#### Work to complete
Every line holding the string "boolean" is to be copied from the entries below.
Segment Start: Data under study
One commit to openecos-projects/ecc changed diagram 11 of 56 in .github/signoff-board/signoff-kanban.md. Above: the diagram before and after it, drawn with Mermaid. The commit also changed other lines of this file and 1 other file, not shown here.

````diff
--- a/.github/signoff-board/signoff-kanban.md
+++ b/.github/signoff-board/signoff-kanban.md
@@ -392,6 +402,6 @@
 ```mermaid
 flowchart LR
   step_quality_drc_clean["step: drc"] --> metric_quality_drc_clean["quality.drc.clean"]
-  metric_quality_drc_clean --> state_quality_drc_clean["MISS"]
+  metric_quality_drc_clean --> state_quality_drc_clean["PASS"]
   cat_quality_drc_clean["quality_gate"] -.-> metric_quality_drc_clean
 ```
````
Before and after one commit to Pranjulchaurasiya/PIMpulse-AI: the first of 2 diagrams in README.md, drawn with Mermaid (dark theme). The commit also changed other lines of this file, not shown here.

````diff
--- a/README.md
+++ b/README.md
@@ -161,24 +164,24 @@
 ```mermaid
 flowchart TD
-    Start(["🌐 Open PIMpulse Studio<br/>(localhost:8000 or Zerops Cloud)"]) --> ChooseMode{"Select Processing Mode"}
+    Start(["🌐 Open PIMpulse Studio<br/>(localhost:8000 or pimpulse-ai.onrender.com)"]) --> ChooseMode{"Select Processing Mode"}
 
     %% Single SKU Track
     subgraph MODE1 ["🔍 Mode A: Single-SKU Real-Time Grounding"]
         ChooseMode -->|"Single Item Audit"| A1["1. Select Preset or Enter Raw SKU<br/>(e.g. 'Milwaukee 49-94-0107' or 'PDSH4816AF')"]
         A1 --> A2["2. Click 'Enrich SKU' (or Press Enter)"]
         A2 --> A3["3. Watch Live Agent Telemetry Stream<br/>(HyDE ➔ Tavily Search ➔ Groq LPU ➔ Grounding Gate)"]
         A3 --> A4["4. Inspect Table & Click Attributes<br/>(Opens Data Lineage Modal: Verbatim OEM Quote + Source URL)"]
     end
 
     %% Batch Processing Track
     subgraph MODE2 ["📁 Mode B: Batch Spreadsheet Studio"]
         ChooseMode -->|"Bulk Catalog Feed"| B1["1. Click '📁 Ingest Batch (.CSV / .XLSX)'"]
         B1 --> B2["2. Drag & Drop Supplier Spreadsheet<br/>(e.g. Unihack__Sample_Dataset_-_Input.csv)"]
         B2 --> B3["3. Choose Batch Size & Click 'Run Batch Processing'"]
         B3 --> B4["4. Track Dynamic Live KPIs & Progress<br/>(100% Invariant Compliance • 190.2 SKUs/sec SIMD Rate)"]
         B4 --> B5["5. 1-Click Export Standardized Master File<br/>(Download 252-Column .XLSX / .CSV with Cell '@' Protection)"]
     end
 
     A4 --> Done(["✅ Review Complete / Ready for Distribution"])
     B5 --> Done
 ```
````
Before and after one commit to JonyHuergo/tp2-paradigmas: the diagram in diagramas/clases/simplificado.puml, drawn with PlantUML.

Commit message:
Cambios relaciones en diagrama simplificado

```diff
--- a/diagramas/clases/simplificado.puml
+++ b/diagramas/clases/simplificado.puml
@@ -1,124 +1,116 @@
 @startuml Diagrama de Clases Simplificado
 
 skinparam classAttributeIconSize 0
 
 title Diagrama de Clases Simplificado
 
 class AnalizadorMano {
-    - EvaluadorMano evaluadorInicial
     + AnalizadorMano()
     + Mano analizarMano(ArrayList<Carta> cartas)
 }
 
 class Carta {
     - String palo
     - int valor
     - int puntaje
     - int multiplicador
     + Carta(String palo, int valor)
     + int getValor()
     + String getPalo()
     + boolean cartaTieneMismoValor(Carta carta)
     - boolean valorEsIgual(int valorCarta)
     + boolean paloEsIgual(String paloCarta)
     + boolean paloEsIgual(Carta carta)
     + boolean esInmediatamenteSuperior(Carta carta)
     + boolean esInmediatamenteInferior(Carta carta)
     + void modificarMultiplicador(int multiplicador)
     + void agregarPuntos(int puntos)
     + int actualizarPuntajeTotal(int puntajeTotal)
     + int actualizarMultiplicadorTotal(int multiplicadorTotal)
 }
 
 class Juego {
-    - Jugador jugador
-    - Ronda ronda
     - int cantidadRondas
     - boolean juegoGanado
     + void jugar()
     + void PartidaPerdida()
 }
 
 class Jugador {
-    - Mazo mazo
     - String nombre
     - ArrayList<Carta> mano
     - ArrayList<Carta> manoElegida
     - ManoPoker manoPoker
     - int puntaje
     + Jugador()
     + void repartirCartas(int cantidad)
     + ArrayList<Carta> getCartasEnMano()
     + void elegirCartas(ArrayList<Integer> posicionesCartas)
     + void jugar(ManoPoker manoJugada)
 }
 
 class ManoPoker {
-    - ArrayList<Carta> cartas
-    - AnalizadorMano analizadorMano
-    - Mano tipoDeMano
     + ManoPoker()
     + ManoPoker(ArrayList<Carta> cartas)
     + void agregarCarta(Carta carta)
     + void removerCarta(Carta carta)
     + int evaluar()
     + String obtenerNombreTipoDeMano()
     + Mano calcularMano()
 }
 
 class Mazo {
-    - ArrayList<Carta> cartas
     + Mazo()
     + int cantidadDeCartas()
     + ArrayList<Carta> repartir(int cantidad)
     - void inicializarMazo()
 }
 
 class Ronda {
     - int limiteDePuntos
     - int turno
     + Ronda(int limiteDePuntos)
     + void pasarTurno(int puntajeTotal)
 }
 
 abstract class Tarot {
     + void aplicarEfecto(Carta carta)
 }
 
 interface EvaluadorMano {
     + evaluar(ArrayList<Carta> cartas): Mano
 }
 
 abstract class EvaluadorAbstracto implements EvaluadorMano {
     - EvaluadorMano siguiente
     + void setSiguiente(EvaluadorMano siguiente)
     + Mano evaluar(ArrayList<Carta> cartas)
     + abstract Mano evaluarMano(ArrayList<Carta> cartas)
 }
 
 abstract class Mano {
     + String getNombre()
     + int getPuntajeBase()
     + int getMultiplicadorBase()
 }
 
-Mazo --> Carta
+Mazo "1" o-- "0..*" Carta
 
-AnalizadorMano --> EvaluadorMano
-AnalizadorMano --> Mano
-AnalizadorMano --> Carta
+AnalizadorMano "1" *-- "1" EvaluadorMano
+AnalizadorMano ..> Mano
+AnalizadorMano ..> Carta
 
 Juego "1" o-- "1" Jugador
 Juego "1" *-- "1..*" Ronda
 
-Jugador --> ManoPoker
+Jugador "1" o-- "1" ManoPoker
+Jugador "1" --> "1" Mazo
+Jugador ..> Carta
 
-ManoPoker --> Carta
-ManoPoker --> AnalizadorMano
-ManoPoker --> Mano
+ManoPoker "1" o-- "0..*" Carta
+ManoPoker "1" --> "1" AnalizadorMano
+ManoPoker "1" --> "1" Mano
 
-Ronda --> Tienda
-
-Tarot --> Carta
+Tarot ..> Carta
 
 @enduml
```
Segment End: Data under study
#### Exercise response
     + boolean cartaTieneMismoValor(Carta carta)
     - boolean valorEsIgual(int valorCarta)
     + boolean paloEsIgual(String paloCarta)
     + boolean paloEsIgual(Carta carta)
     + boolean esInmediatamenteSuperior(Carta carta)
     + boolean esInmediatamenteInferior(Carta carta)
     - boolean juegoGanado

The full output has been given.